Exclude all pictures, then restate the entries below word for word.
Start of Materials provided
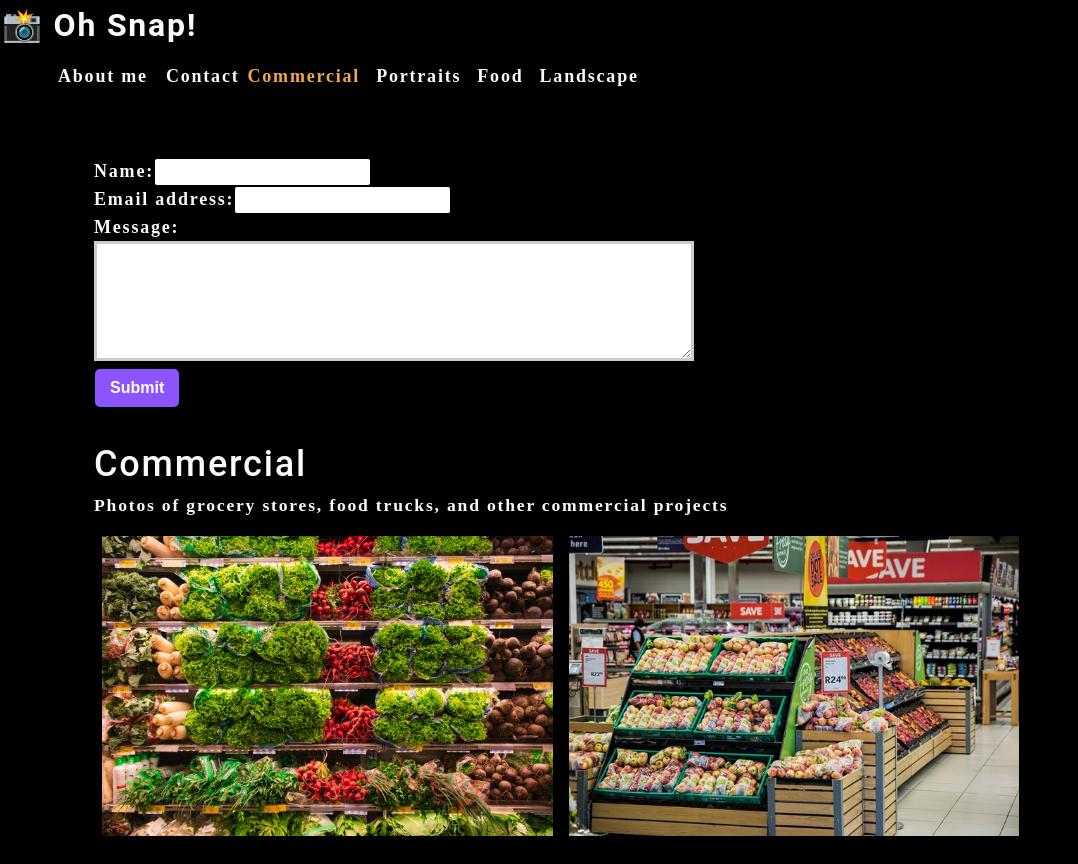
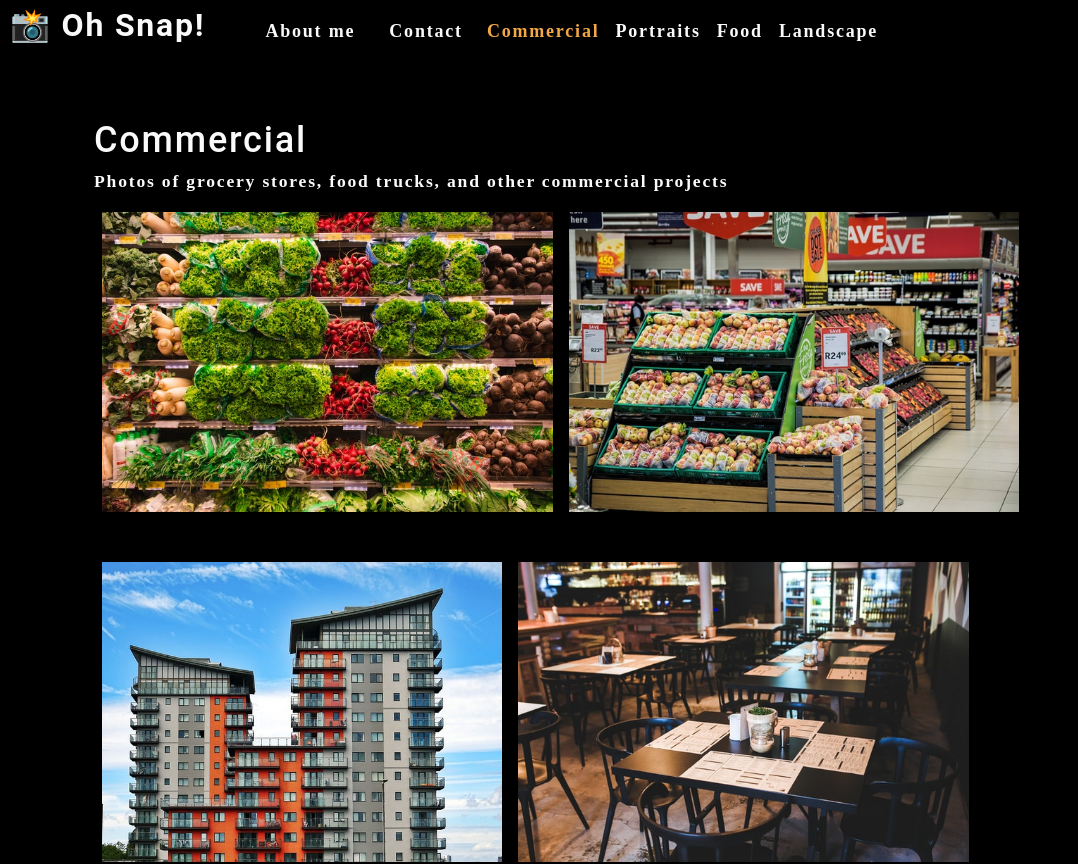
Before and after one commit to DanielArzani/photo-port, a React (Create React App) app: page / in a window 1280 px wide. Shown: the top 864 px of the page, without its empty margins (0-1078 px from the left). Built offline with nearby package versions, Linux system fonts and the light colour scheme.

Commit message:
have ContactForm render when contact tab is clicked on

```diff
--- a/src/App.jsx
+++ b/src/App.jsx
@@ -18,6 +18,7 @@
   ]);
 
   const [currentCategory, setCurrentCategory] = useState(categories[0]);
+  const [contactSelected, setContactSelected] = useState(false);
 
   return (
     <>
@@ -25,11 +26,18 @@
         categories={categories}
         setCurrentCategory={setCurrentCategory}
         currentCategory={currentCategory}
+        contactSelected={contactSelected}
+        setContactSelected={setContactSelected}
       />
       <main>
-        <ContactForm />
-        <Gallery currentCategory={currentCategory} />
-        <About />
+        {!contactSelected ? (
+          <>
+            <Gallery currentCategory={currentCategory} />
+            <About />
+          </>
+        ) : (
+          <ContactForm />
+        )}
       </main>
     </>
   );
--- a/src/components/Gallery/PhotoList.jsx
+++ b/src/components/Gallery/PhotoList.jsx
@@ -1,7 +1,6 @@
 import React, { useState } from "react";
 
 function PhotoList({ category }) {
-  //   console.log(category.name);
   const [photos] = useState([
     {
       name: "Grocery aisle",
@@ -122,7 +121,6 @@
   const currentPhotos = photos.filter(
     (photo) => photo.category === category.name
   );
-  //   console.log(category);
   //   console.log(currentPhotos);
 
   function mapPhotos(image, i) {
--- a/src/components/Nav/Nav.jsx
+++ b/src/components/Nav/Nav.jsx
@@ -2,41 +2,106 @@
 
 import { capitalizeFirstLetter } from "../../utils/helpers";
 
+// function Nav(props) {
+//   // Destructuring props from App.jsx
+//   const {
+//     //? What is the purpose of this line?
+//     categories = [],
+//     setCurrentCategory,
+//     currentCategory,
+//     contactSelected,
+//     setContactSelected,
+//   } = props;
+
+//   // Change tab title to match category
+//   useEffect(() => {
+//     document.title = capitalizeFirstLetter(currentCategory.name);
+//   }, [currentCategory]);
+
+//   function categorySelected(name) {
+//     console.log(`${name} clicked`);
+//   }
+
+//   function category(category) {
+//     return (
+//       // prettier-ignore
+//       <li
+//       className={`mx-1 ${
+//         currentCategory.name === category.name && !contactSelected && `navActive`
+//         }`}
+//       key={category.name}
+//     >
+//       <span
+//         onClick={() => {
+//           setCurrentCategory(category)
+//         }}
+//       >
+//         {capitalizeFirstLetter(category.name)}
+//       </span>
+//     </li>
+//     );
+//   }
+
+//   //console.log(currentCategory.name);   // Result -> Undefined
+//   // console.log(categories);
+//   return (
+//     <header>
+//       <h2>
+//         <a data-testid="link" href="/">
+//           <span role="img" aria-label="camera">
+//             {" "}
+//             📸
+//           </span>{" "}
+//           Oh Snap!
+//         </a>
+//       </h2>
+//       <nav>
+//         <ul className="flex-row">
+//           <li className={`mx-2 ${contactSelected && "navActive"}`}>
+//             {/* <li className={`mx-2`}> */}
+//             <a
+//               onClick={() => {
+//                 setContactSelected(false);
+//               }}
+//               data-testid="about"
+//               href="#about"
+//             >
+//               About me
+//             </a>
+//           </li>
+//           <li>
+//             <span
+//               onClick={() => {
+//                 setCurrentCategory(category);
+//                 setContactSelected(true);
+//               }}
+//             >
+//               Contact
+//             </span>
+//           </li>
+//           {categories.map(category)}
+//         </ul>
+//       </nav>
+//     </header>
+//   );
+// }
+
+// Goofed somewhere above
 function Nav(props) {
-  // Destructuring props from App.jsx
-  const { categories = [], setCurrentCategory, currentCategory } = props;
+  const {
+    categories = [],
+    setCurrentCategory,
+    contactSelected,
+    currentCategory,
+    setContactSelected,
+  } = props;
 
-  // Change tab title to match category
   useEffect(() => {
     document.title = capitalizeFirstLetter(currentCategory.name);
   }, [currentCategory]);
 
-  function categorySelected(name) {
-    console.log(`${name} clicked`);
-  }
-
-  function category(category) {
-    return (
-      // prettier-ignore
-      <li
-      className={`mx-1 ${
-        currentCategory.name === category.name && 'navActive'
-        }`}
-      key={category.name}
-    >
-      <span
-        onClick={() => {
-          setCurrentCategory(category)
-        }}
-      >
-        {capitalizeFirstLetter(category.name)}
-      </span>
-    </li>
-    );
-  }
-
   return (
-    <header>
+    <header className="flex-row px-1">
       <h2>
         <a data-testid="link" href="/">
           <span role="img" aria-label="camera">
@@ -49,18 +114,39 @@
       <nav>
         <ul className="flex-row">
           <li className="mx-2">
-            <a data-testid="about" href="#about">
+            <a
+              data-testid="about"
+              href="#about"
+              onClick={() => setContactSelected(false)}
+            >
               About me
             </a>
           </li>
-          <li>
-            <span>Contact</span>
+          <li className={`mx-2 ${contactSelected && "navActive"}`}>
+            <span onClick={() => setContactSelected(true)}>Contact</span>
           </li>
-          {categories.map(category)}
+          {categories.map((category) => (
+            <li
+              className={`mx-1 ${
+                currentCategory.name === category.name &&
+                !contactSelected &&
+                "navActive"
+              }`}
+              key={category.name}
+            >
+              <span
+                onClick={() => {
+                  setCurrentCategory(category);
+                  setContactSelected(false);
+                }}
+              >
+                {capitalizeFirstLetter(category.name)}
+              </span>
+            </li>
+          ))}
         </ul>
       </nav>
     </header>
   );
 }
-
 export default Nav;
```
End of Materials provided
Output for this task
Before and after one commit to DanielArzani/photo-port, a React (Create React App) app: page / in a window 1280 px wide. Shown: the top 864 px of the page, without its empty margins (0-1078 px from the left). Built offline with nearby package versions, Linux system fonts and the light colour scheme.

Commit message:
have ContactForm render when contact tab is clicked on

```diff
--- a/src/App.jsx
+++ b/src/App.jsx
@@ -18,6 +18,7 @@
   ]);
 
   const [currentCategory, setCurrentCategory] = useState(categories[0]);
+  const [contactSelected, setContactSelected] = useState(false);
 
   return (
     <>
@@ -25,11 +26,18 @@
         categories={categories}
         setCurrentCategory={setCurrentCategory}
         currentCategory={currentCategory}
+        contactSelected={contactSelected}
+        setContactSelected={setContactSelected}
       />
       <main>
-        <ContactForm />
-        <Gallery currentCategory={currentCategory} />
-        <About />
+        {!contactSelected ? (
+          <>
+            <Gallery currentCategory={currentCategory} />
+            <About />
+          </>
+        ) : (
+          <ContactForm />
+        )}
       </main>
     </>
   );
--- a/src/components/Gallery/PhotoList.jsx
+++ b/src/components/Gallery/PhotoList.jsx
@@ -1,7 +1,6 @@
 import React, { useState } from "react";
 
 function PhotoList({ category }) {
-  //   console.log(category.name);
   const [photos] = useState([
     {
       name: "Grocery aisle",
@@ -122,7 +121,6 @@
   const currentPhotos = photos.filter(
     (photo) => photo.category === category.name
   );
-  //   console.log(category);
   //   console.log(currentPhotos);
 
   function mapPhotos(image, i) {
--- a/src/components/Nav/Nav.jsx
+++ b/src/components/Nav/Nav.jsx
@@ -2,41 +2,106 @@
 
 import { capitalizeFirstLetter } from "../../utils/helpers";
 
+// function Nav(props) {
+//   // Destructuring props from App.jsx
+//   const {
+//     //? What is the purpose of this line?
+//     categories = [],
+//     setCurrentCategory,
+//     currentCategory,
+//     contactSelected,
+//     setContactSelected,
+//   } = props;
+
+//   // Change tab title to match category
+//   useEffect(() => {
+//     document.title = capitalizeFirstLetter(currentCategory.name);
+//   }, [currentCategory]);
+
+//   function categorySelected(name) {
+//     console.log(`${name} clicked`);
+//   }
+
+//   function category(category) {
+//     return (
+//       // prettier-ignore
+//       <li
+//       className={`mx-1 ${
+//         currentCategory.name === category.name && !contactSelected && `navActive`
+//         }`}
+//       key={category.name}
+//     >
+//       <span
+//         onClick={() => {
+//           setCurrentCategory(category)
+//         }}
+//       >
+//         {capitalizeFirstLetter(category.name)}
+//       </span>
+//     </li>
+//     );
+//   }
+
+//   //console.log(currentCategory.name);   // Result -> Undefined
+//   // console.log(categories);
+//   return (
+//     <header>
+//       <h2>
+//         <a data-testid="link" href="/">
+//           <span role="img" aria-label="camera">
+//             {" "}
+//             📸
+//           </span>{" "}
+//           Oh Snap!
+//         </a>
+//       </h2>
+//       <nav>
+//         <ul className="flex-row">
+//           <li className={`mx-2 ${contactSelected && "navActive"}`}>
+//             {/* <li className={`mx-2`}> */}
+//             <a
+//               onClick={() => {
+//                 setContactSelected(false);
+//               }}
+//               data-testid="about"
+//               href="#about"
+//             >
+//               About me
+//             </a>
+//           </li>
+//           <li>
+//             <span
+//               onClick={() => {
+//                 setCurrentCategory(category);
+//                 setContactSelected(true);
+//               }}
+//             >
+//               Contact
+//             </span>
+//           </li>
+//           {categories.map(category)}
+//         </ul>
+//       </nav>
+//     </header>
+//   );
+// }
+
+// Goofed somewhere above
 function Nav(props) {
-  // Destructuring props from App.jsx
-  const { categories = [], setCurrentCategory, currentCategory } = props;
+  const {
+    categories = [],
+    setCurrentCategory,
+    contactSelected,
+    currentCategory,
+    setContactSelected,
+  } = props;
 
-  // Change tab title to match category
   useEffect(() => {
     document.title = capitalizeFirstLetter(currentCategory.name);
   }, [currentCategory]);
 
-  function categorySelected(name) {
-    console.log(`${name} clicked`);
-  }
-
-  function category(category) {
-    return (
-      // prettier-ignore
-      <li
-      className={`mx-1 ${
-        currentCategory.name === category.name && 'navActive'
-        }`}
-      key={category.name}
-    >
-      <span
-        onClick={() => {
-          setCurrentCategory(category)
-        }}
-      >
-        {capitalizeFirstLetter(category.name)}
-      </span>
-    </li>
-    );
-  }
-
   return (
-    <header>
+    <header className="flex-row px-1">
       <h2>
         <a data-testid="link" href="/">
           <span role="img" aria-label="camera">
@@ -49,18 +114,39 @@
       <nav>
         <ul className="flex-row">
           <li className="mx-2">
-            <a data-testid="about" href="#about">
+            <a
+              data-testid="about"
+              href="#about"
+              onClick={() => setContactSelected(false)}
+            >
               About me
             </a>
           </li>
-          <li>
-            <span>Contact</span>
+          <li className={`mx-2 ${contactSelected && "navActive"}`}>
+            <span onClick={() => setContactSelected(true)}>Contact</span>
           </li>
-          {categories.map(category)}
+          {categories.map((category) => (
+            <li
+              className={`mx-1 ${
+                currentCategory.name === category.name &&
+                !contactSelected &&
+                "navActive"
+              }`}
+              key={category.name}
+            >
+              <span
+                onClick={() => {
+                  setCurrentCategory(category);
+                  setContactSelected(false);
+                }}
+              >
+                {capitalizeFirstLetter(category.name)}
+              </span>
+            </li>
+          ))}
         </ul>
       </nav>
     </header>
   );
 }
-
 export default Nav;
```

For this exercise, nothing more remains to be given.